The inner wall is, of course, up to you. It is a highly individual thing that surrounds the real person, not the superficial covering. I have always had the feeling that thoughts, ideas, and emotions can penetrate just like an arrow – they go straight through to that inner wall.
This timely exhibition follows the publication “Dusti Bongé, Art and Life: Biloxi, New Orleans & New York,” the first major book devoted to the art and life of the artist. With this publication, J. Richard Gruber, Ph.D., Director Emeritus of the Ogden Museum of Southern Art, examines Bongé’s art and career from a regional and national perspective, situating her in the larger context of 20th century American Art.
Piercing the Innner Wall: The Work of Dusti Bongé is curated by Bradley Sumrall, Curator of the Collection, and organized by Ogden Museum of Southern Art.
Widely considered to be the first Mississippi artist to work consistently in a Modernist style, Dusti Bongé created a body of work that moved from figurative and Cubist depictions of her Mississippi home in the 1930s, through a period of Surrealism, and into an Abstract Expressionist style that defined her mature work. Through paintings, drawings and sculptures, Piercing the Inner Wall traces Bongé’s growth, both artistically and spiritually, and reveals a sphere of influence and inspiration from the Mississippi Gulf Coast, the New Orleans scene and the New York School. This exhibition brings together works from throughout her career – from both private and public collections – to tell the story of one woman’s fierce dedication to a creative life, culminating in a body of work that stands testament to her strong contribution to American Art after World War II.

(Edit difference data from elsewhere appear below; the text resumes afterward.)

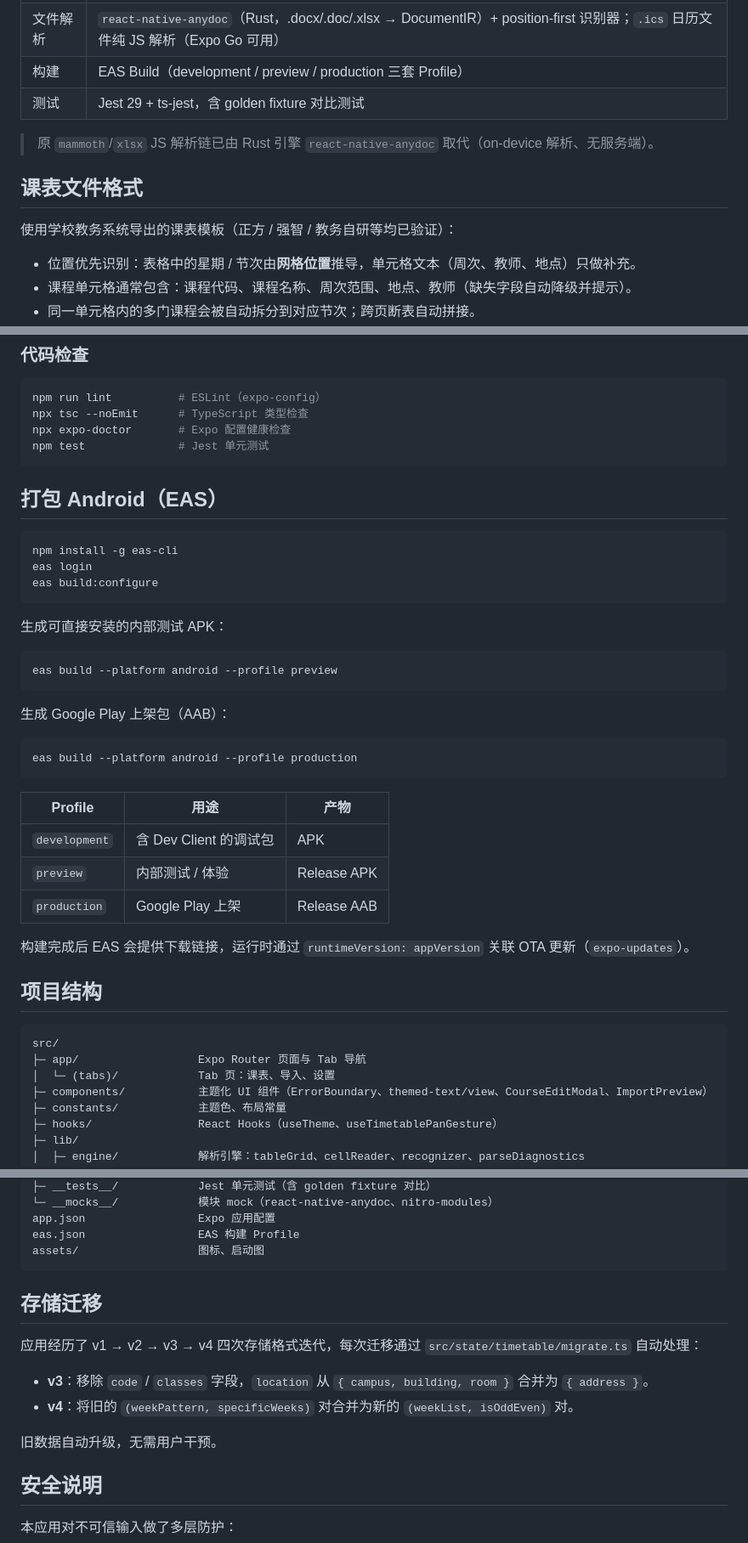
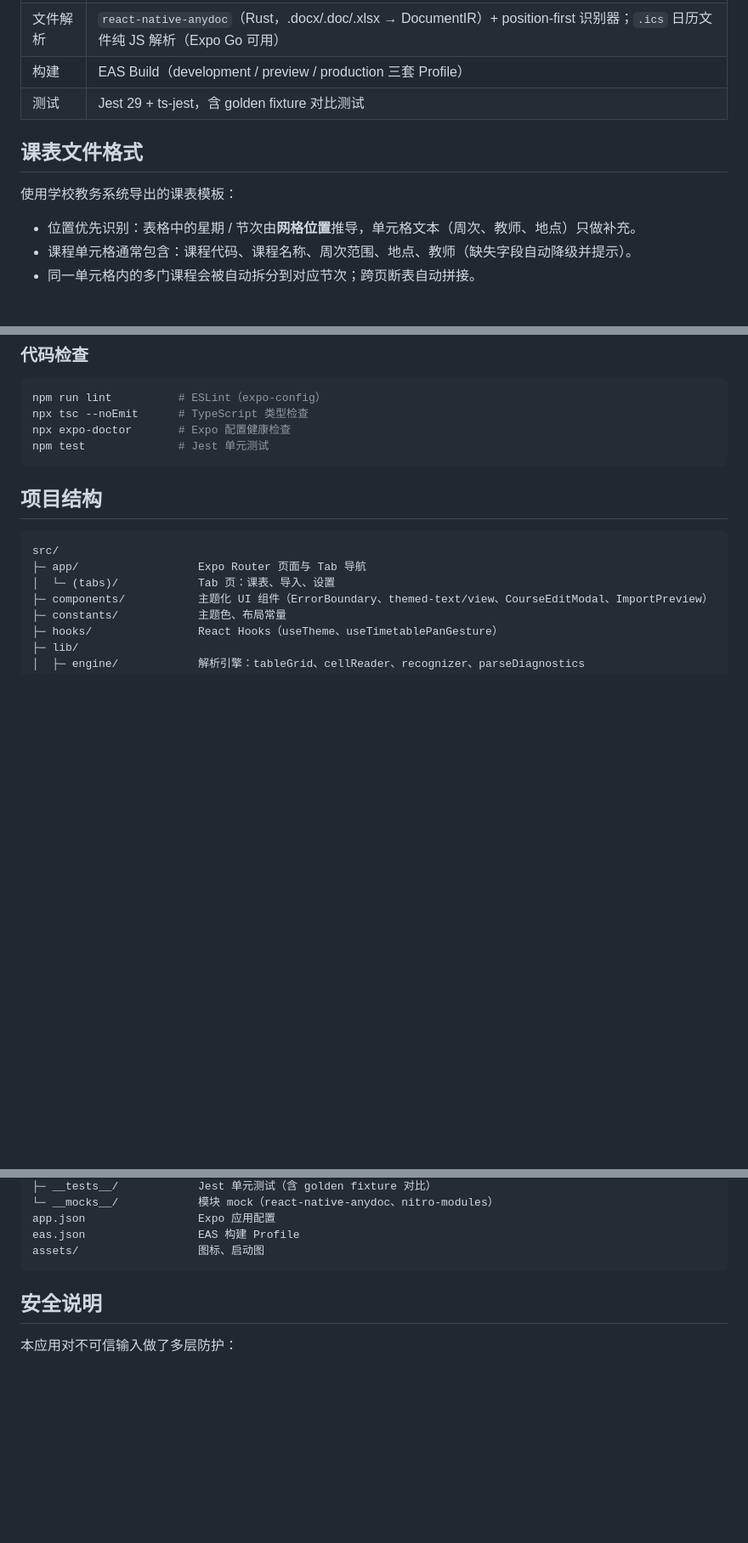
Before and after one commit to Guhong-fks/timetable, a Markdown page: README.md, 3 parts joined by grey strips. Shown at 85% size. GitHub-like rendering; blank space fills up the shorter version.

Commit message:
Revise schedule configuration and remove Android build section
Updated README to clarify schedule configuration and removed Android packaging instructions.

````diff
--- a/README.md
+++ b/README.md
@@ -64,11 +64,11 @@
 | 构建 | EAS Build（development / preview / production 三套 Profile） |
 | 测试 | Jest 29 + ts-jest，含 golden fixture 对比测试 |
 
-> 原 `mammoth`/`xlsx` JS 解析链已由 Rust 引擎 `react-native-anydoc` 取代（on-device 解析、无服务端）。
+
 
 ## 课表文件格式
 
-使用学校教务系统导出的课表模板（正方 / 强智 / 教务自研等均已验证）：
+使用学校教务系统导出的课表模板：
 
 - 位置优先识别：表格中的星期 / 节次由**网格位置**推导，单元格文本（周次、教师、地点）只做补充。
 - 课程单元格通常包含：课程代码、课程名称、周次范围、地点、教师（缺失字段自动降级并提示）。
@@ -112,33 +112,7 @@ npx expo-doctor       # Expo 配置健康检查
 npm test              # Jest 单元测试
 ```
 
-## 打包 Android（EAS）
 
-```bash
-npm install -g eas-cli
-eas login
-eas build:configure
-```
-
-生成可直接安装的内部测试 APK：
-
-```bash
-eas build --platform android --profile preview
-```
-
-生成 Google Play 上架包（AAB）：
-
-```bash
-eas build --platform android --profile production
-```
-
-| Profile | 用途 | 产物 |
-| --- | --- | --- |
-| `development` | 含 Dev Client 的调试包 | APK |
-| `preview` | 内部测试 / 体验 | Release APK |
-| `production` | Google Play 上架 | Release AAB |
-
-构建完成后 EAS 会提供下载链接，运行时通过 `runtimeVersion: appVersion` 关联 OTA 更新（`expo-updates`）。
 
 ## 项目结构
 
@@ -166,14 +140,7 @@ eas.json                 EAS 构建 Profile
 assets/                  图标、启动图
 ```
 
-## 存储迁移
 
-应用经历了 v1 → v2 → v3 → v4 四次存储格式迭代，每次迁移通过 `src/state/timetable/migrate.ts` 自动处理：
-
-- **v3**：移除 `code` / `classes` 字段，`location` 从 `{ campus, building, room }` 合并为 `{ address }`。
-- **v4**：将旧的 `(weekPattern, specificWeeks)` 对合并为新的 `(weekList, isOddEven)` 对。
-
-旧数据自动升级，无需用户干预。
 
 ## 安全说明
 
````
Also changed, not shown: other parts of README.md (+1 -1 lines).
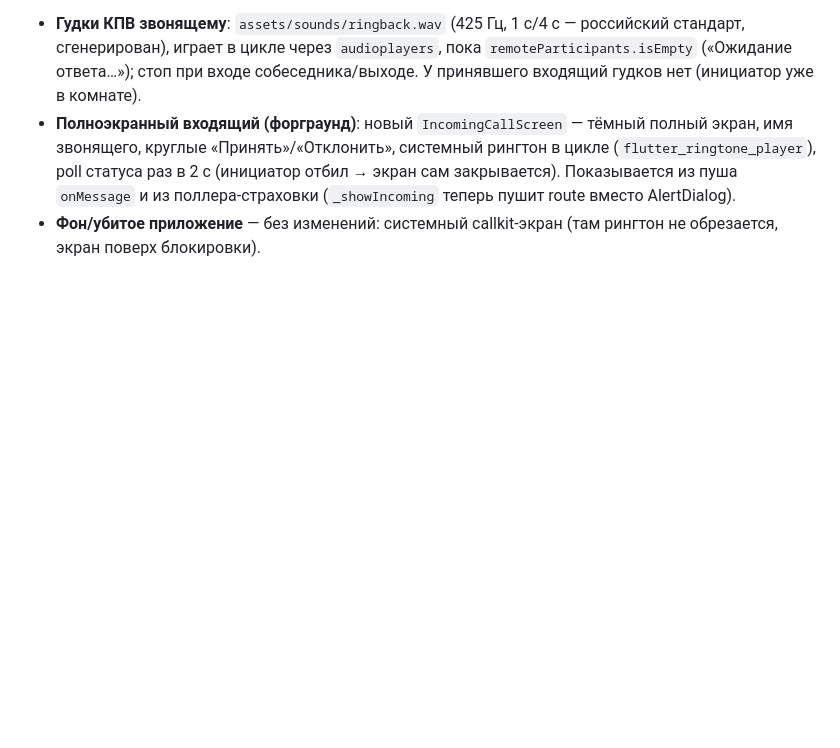
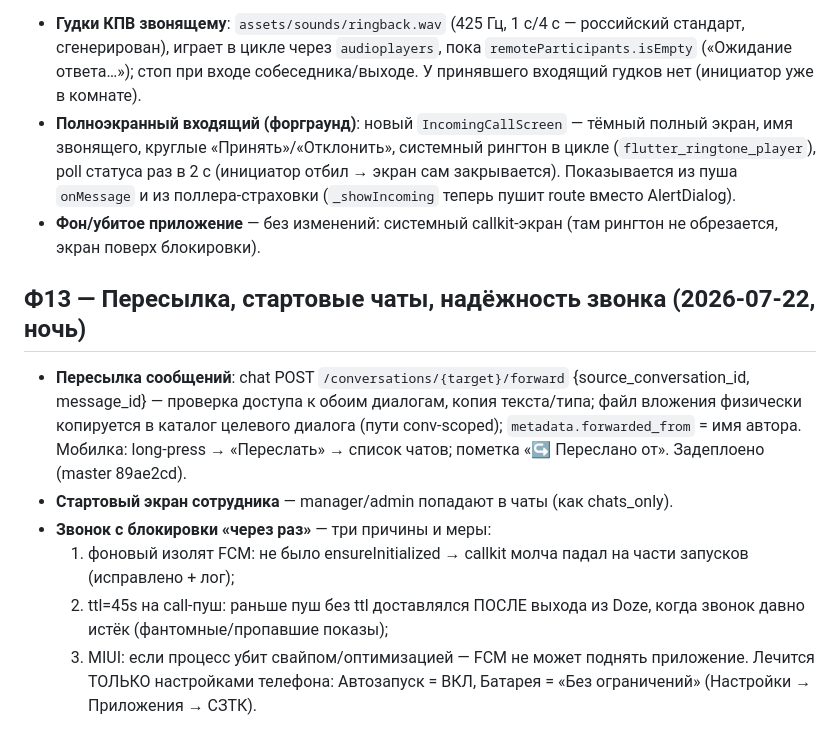
Before and after one commit to S0m1k/BaltOIL, a Markdown page: SPEC_SPRINT_2026_07_21.md, the part around the change. GitHub-like rendering; blank space fills up the shorter version.

Commit message:
docs: спека Ф13 (пересылка, стартовые чаты, надёжность звонка)

```diff
--- a/SPEC_SPRINT_2026_07_21.md
+++ b/SPEC_SPRINT_2026_07_21.md
@@ -345,3 +345,21 @@ WS-события conversation_cleared/conversation_deleted уже обраба
   вместо AlertDialog).
 - **Фон/убитое приложение** — без изменений: системный callkit-экран
   (там рингтон не обрезается, экран поверх блокировки).
+
+## Ф13 — Пересылка, стартовые чаты, надёжность звонка (2026-07-22, ночь)
+
+- **Пересылка сообщений**: chat POST `/conversations/{target}/forward`
+  {source_conversation_id, message_id} — проверка доступа к обоим диалогам,
+  копия текста/типа; файл вложения физически копируется в каталог целевого
+  диалога (пути conv-scoped); `metadata.forwarded_from` = имя автора.
+  Мобилка: long-press → «Переслать» → список чатов; пометка «↪ Переслано от».
+  Задеплоено (master 89ae2cd).
+- **Стартовый экран сотрудника** — manager/admin попадают в чаты (как chats_only).
+- **Звонок с блокировки «через раз»** — три причины и меры:
+  1) фоновый изолят FCM: не было ensureInitialized → callkit молча падал
+     на части запусков (исправлено + лог);
+  2) ttl=45s на call-пуш: раньше пуш без ttl доставлялся ПОСЛЕ выхода из Doze,
+     когда звонок давно истёк (фантомные/пропавшие показы);
+  3) MIUI: если процесс убит свайпом/оптимизацией — FCM не может поднять
+     приложение. Лечится ТОЛЬКО настройками телефона: Автозапуск = ВКЛ,
+     Батарея = «Без ограничений» (Настройки → Приложения → СЗТК).
```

Born in 1903 in Biloxi, Mississippi, Dusti Bongé (nee Eunice Lyle Swetman) graduated from Blue Mountain College in Mississippi and studied acting in Chicago. In the 1920s she worked as an actress in Chicago and New York, landing roles on both stage and screen. In 1928 she married a talented young painter, Archie Bongé, and the couple had a son, Lyle, in 1929. Archie saw a natural talent for painting in Dusti, and encouraged the endeavor. Realizing that they did not want to raise their child in the city, the family moved to Biloxi in 1934. The artist Walter Inglis Anderson of Ocean Springs had been friends with Archie at the Pennsylvania Academy of the Fine Arts, and had served as best man at the couple’s wedding. In Biloxi, Archie and Walter became close again, and Archie began to paint the flora, fauna and built environment of his new home, as well as portraits of his young family. Tragically, within two years, Archie died of Lou Gehrig’s disease, leaving behind his wife, son and studio. Finding solace among Archie’s paints and brushes in the small studio he had built in their back yard, Dusti Bongé began painting in earnest during this time.
In an unexpected but welcome turn of events, her work was exhibited at the Contemporary Arts Gallery in New York City in 1939. Her art career took a sensational turn in the mid-1940s, when she joined the roster of the famed Betty Parsons Gallery, champion of the New York School. In 1956, she received her first solo exhibition at Betty Parsons, placing her within an elite group of artists including Barnett Newman, Jackson Pollock, Mark Rothko, Clyfford Still and Robert Rauschenberg. She continued to show at Betty Parsons until 1976. In an age of rampant gender-inequality and in an art market firmly centered in New York City, for over three decades Bongé maintained the dual identity as a single mother in the Gulf South and as a strong voice in the New York art scene. She created her last work of art in 1991. In a life that spanned the 20th century, Bongé actively created work that engaged the dialogue of American art for over five decades.